◆ **Data in this exercise**:
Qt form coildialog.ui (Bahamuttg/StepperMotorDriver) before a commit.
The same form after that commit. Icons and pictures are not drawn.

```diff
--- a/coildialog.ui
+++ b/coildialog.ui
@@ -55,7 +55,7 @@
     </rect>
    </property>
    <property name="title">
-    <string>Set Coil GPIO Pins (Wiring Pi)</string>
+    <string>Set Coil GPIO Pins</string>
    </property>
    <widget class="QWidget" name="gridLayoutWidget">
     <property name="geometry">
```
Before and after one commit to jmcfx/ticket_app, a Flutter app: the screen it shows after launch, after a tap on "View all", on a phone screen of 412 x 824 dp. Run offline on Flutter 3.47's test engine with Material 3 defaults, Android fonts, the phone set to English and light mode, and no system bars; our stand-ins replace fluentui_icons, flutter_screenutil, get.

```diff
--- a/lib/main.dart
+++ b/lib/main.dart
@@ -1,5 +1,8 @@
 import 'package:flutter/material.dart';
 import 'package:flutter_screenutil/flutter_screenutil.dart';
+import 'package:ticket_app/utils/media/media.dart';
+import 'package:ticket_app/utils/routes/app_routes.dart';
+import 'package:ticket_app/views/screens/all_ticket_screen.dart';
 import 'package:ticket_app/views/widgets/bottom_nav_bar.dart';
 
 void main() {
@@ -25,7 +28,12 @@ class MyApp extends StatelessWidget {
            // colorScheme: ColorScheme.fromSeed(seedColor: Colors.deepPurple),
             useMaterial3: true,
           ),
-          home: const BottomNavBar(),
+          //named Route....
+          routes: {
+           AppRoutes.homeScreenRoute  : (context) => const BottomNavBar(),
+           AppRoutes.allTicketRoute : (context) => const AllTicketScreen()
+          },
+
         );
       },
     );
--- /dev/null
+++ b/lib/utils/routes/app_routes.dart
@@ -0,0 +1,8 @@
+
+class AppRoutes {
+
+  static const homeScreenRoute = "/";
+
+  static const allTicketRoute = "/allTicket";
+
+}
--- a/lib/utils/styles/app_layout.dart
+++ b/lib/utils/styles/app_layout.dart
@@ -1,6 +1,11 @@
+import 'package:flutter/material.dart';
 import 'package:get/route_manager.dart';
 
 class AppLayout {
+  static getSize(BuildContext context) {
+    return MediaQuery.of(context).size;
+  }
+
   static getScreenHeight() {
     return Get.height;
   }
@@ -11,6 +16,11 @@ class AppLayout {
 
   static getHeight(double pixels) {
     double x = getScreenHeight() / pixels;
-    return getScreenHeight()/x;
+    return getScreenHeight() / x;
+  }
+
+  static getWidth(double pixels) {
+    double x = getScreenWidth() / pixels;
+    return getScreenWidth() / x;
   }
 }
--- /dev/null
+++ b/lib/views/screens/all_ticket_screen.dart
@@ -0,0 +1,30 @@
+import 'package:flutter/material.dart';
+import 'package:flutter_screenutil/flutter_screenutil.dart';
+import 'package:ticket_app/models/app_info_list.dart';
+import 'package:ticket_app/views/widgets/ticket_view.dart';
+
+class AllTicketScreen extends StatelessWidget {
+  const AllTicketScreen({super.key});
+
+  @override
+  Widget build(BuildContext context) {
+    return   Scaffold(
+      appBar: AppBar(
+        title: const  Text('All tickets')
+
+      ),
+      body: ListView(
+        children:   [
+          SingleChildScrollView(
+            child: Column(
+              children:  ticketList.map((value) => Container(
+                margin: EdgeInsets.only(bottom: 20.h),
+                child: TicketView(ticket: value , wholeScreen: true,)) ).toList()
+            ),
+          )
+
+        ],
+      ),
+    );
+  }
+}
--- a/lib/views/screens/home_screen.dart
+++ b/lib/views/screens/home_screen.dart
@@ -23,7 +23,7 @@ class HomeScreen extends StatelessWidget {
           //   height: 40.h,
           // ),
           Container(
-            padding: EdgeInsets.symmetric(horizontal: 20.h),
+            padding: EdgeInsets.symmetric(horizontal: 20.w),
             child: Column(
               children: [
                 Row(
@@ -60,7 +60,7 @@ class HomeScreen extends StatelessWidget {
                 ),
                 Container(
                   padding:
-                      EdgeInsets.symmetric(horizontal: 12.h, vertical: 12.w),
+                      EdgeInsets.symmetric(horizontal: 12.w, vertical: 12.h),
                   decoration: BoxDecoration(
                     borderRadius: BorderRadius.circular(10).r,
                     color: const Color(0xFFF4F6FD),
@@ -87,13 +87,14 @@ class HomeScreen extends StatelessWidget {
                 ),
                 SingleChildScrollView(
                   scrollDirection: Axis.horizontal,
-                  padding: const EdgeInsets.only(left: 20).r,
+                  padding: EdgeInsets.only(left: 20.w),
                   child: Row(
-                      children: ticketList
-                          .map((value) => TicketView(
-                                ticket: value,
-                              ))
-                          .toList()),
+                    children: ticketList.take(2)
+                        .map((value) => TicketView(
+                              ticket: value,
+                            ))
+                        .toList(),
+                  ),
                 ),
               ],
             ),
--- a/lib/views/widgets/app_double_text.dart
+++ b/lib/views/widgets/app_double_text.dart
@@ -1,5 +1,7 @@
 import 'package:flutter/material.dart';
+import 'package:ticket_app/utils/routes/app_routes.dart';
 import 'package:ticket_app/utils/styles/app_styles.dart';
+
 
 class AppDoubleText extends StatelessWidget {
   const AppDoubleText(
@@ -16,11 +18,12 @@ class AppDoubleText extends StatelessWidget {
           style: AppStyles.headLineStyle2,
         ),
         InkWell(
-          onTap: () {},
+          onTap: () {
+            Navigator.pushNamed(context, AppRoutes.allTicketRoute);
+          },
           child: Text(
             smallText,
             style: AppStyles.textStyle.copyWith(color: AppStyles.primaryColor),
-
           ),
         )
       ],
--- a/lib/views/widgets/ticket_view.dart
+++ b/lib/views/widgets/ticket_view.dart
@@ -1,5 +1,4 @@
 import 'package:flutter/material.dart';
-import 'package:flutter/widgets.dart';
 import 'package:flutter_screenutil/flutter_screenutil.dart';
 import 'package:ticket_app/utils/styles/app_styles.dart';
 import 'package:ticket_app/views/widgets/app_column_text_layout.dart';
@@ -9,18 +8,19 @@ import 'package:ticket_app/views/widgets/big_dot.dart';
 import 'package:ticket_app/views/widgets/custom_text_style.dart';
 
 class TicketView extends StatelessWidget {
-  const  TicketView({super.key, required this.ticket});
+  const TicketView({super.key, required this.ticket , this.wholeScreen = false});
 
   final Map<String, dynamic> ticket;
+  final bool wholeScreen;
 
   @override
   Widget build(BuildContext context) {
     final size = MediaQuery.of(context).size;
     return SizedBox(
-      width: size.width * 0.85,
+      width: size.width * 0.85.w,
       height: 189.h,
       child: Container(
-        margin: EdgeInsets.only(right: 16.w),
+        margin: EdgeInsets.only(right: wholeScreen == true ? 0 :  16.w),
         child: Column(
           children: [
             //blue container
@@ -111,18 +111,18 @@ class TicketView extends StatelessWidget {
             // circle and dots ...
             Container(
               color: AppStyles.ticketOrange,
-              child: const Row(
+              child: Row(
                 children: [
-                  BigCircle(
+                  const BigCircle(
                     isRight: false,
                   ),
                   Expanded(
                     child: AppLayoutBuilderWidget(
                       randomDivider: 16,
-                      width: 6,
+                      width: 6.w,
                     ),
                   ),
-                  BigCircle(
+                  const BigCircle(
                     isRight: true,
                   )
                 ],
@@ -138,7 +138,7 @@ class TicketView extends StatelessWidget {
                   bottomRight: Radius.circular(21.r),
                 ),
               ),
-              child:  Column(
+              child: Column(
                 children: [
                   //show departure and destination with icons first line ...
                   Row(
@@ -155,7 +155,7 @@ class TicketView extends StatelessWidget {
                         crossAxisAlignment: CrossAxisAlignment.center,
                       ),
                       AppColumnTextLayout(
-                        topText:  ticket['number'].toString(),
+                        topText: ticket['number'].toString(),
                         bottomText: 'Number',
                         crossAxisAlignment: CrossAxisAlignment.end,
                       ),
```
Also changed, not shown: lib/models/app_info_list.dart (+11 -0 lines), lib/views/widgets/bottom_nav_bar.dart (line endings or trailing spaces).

◆ **Problem details**:
Whenever the word "children" occurs in a line of the listing above, return that line.

◆ **Result for this exercise**:
+        children:   [
+              children:  ticketList.map((value) => Container(
               children: [
-                      children: ticketList
+                    children: ticketList.take(2)
           children: [
                 children: [
                 children: [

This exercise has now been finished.